Design and methods
GH levels were measured at 6, 12, 18, 24, 48, and 72 h after TSA and serial insulin tolerance tests were conducted at 6 months, 2 years, and then every 2 years after TSA.
GHD was found in 12 patients (9.8%) at 4.1 (range: 0.5–4.1) years after TSA. IGF1 levels were significantly lower at 6 months after TSA in GHD group than intact GH group (175.9 vs 316.8 μg/l, range: 32.0–425.0 and 96.9–547.3 respectively, P=0.008). Adenomas involving both sides of the pituitary gland were significantly more frequent in GHD patients (29.7 vs 83.3%; P=0.002). Furthermore, immediate postoperative 72-h GH levels after TSA were significantly lower (0.17 vs 0.45, range: 0.02–0.93 and 0.02–5.95 respectively, P=0.019) in GHD patients. In multiple logistic regression analysis, bilaterality of tumor involvement (odds ratio (OR)=10.678, P=0.003; 95% CI=2.248–50.728) and immediate postoperative 72-h GH level (OR=0.079, P=0.047; 95% CI=0.006–0.967) showed significant power for predicting GHD.
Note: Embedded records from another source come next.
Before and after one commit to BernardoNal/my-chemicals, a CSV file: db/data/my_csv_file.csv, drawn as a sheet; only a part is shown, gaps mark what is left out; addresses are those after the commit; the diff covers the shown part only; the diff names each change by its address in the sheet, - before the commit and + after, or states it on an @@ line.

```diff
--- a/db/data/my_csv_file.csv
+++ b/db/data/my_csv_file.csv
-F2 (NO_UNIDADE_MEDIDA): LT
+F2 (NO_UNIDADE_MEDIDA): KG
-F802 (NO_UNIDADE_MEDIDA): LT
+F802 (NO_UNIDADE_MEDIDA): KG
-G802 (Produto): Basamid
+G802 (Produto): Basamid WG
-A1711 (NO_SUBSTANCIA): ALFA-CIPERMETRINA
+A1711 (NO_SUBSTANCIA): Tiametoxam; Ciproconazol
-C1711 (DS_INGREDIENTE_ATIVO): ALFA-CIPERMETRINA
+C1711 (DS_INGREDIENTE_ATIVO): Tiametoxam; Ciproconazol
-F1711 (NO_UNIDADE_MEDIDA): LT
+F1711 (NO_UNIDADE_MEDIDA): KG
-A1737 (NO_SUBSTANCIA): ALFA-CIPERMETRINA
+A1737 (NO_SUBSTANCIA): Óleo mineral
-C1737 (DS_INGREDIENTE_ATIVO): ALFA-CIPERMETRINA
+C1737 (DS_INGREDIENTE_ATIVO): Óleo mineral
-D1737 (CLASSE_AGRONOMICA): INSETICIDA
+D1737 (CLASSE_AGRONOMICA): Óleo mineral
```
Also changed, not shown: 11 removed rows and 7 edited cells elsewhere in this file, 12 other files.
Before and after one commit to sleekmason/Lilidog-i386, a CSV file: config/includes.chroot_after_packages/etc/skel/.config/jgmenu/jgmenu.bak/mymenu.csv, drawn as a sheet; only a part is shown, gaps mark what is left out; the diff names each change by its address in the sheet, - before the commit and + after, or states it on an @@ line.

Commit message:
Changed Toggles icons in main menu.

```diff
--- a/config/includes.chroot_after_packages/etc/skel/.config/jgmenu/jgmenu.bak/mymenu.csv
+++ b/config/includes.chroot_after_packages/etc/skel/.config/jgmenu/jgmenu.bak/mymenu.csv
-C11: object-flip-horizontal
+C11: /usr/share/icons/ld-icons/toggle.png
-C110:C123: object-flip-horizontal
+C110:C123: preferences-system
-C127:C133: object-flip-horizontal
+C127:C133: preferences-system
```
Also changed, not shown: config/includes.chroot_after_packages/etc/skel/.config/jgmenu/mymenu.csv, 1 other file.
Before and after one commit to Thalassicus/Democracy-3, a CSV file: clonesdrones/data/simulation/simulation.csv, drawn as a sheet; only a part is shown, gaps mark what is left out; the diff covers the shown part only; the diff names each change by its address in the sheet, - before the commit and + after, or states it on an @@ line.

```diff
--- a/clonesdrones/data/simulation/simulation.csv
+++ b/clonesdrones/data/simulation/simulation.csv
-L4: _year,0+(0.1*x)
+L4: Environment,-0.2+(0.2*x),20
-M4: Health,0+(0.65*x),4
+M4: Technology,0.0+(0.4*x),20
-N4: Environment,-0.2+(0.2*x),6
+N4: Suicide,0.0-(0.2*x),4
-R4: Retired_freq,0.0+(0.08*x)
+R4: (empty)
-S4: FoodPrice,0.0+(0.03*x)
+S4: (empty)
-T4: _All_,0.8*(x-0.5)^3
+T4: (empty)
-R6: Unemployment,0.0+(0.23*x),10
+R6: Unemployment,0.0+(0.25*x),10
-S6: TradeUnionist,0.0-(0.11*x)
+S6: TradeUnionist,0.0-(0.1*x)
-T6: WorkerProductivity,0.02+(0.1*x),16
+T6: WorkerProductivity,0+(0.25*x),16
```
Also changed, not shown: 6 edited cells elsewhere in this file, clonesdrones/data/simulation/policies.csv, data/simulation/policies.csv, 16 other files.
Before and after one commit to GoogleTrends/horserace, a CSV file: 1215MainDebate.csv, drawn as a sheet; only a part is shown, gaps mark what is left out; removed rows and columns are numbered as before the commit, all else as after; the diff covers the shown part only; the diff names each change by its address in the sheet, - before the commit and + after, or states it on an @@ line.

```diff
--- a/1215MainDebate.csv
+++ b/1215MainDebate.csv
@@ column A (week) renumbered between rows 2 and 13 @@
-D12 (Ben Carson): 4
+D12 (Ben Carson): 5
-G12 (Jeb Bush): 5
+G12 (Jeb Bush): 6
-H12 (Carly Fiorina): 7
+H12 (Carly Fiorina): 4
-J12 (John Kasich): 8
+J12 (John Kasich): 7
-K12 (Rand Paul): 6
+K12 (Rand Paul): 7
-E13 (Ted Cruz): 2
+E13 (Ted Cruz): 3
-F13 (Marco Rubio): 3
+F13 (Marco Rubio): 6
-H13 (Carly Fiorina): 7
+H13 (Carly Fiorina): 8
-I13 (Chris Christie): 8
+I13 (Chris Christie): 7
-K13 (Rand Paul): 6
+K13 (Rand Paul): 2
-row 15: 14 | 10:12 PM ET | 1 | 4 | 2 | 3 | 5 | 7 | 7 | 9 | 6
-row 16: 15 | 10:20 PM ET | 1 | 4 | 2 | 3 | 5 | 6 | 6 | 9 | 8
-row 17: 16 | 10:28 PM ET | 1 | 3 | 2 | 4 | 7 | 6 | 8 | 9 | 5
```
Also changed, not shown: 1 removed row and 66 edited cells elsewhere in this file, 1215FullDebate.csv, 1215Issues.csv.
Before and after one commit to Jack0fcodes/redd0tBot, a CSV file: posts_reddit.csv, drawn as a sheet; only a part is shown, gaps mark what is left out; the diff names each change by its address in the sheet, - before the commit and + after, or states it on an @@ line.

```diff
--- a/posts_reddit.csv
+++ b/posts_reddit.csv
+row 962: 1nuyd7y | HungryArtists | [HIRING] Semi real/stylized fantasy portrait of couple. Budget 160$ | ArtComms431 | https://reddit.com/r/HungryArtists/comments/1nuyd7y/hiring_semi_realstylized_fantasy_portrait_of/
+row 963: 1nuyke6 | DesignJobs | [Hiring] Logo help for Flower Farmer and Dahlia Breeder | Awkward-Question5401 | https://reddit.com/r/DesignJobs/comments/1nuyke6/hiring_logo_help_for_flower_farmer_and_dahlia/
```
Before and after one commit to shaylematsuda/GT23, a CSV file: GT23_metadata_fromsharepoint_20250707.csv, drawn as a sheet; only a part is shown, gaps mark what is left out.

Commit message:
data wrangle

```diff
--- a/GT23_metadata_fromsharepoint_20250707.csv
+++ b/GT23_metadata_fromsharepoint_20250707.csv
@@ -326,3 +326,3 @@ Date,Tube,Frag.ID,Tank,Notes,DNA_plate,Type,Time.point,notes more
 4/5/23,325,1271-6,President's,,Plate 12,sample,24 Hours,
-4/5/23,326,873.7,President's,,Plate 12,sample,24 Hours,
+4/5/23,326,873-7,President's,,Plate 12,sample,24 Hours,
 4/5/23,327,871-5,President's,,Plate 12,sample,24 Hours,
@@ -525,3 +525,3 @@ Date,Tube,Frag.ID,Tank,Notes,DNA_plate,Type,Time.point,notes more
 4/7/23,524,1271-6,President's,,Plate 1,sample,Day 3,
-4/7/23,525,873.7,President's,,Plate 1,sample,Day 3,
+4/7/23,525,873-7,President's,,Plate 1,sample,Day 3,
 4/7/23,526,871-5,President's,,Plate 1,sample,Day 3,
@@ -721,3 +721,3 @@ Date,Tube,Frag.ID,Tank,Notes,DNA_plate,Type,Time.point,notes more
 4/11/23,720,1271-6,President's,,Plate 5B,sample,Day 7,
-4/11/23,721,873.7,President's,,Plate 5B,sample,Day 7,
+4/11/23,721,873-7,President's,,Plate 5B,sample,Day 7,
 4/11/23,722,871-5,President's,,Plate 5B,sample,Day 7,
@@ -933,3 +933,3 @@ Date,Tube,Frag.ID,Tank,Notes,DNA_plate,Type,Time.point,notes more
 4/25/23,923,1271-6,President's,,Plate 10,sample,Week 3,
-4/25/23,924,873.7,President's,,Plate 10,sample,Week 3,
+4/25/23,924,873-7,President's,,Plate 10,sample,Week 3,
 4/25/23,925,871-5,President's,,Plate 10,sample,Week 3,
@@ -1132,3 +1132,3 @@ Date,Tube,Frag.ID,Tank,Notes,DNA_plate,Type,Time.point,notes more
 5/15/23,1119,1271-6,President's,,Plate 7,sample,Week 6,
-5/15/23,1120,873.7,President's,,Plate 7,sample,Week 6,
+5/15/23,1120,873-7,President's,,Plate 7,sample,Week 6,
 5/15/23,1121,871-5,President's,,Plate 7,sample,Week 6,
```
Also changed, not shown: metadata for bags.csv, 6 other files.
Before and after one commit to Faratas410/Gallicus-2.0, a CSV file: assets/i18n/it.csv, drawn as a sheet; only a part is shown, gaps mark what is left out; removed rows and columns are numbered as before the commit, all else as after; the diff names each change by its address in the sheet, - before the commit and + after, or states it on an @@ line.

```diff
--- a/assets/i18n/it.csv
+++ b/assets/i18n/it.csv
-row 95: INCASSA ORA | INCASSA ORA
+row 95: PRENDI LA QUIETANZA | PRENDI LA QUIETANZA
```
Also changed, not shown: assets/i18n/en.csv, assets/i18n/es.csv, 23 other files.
These data suggest that bilateral involvement of a pituitary adenoma and severely decreased immediate postoperative serum GH levels at 72 h after TSA may be independent risks factor for accelerated GHD in acromegalic patients.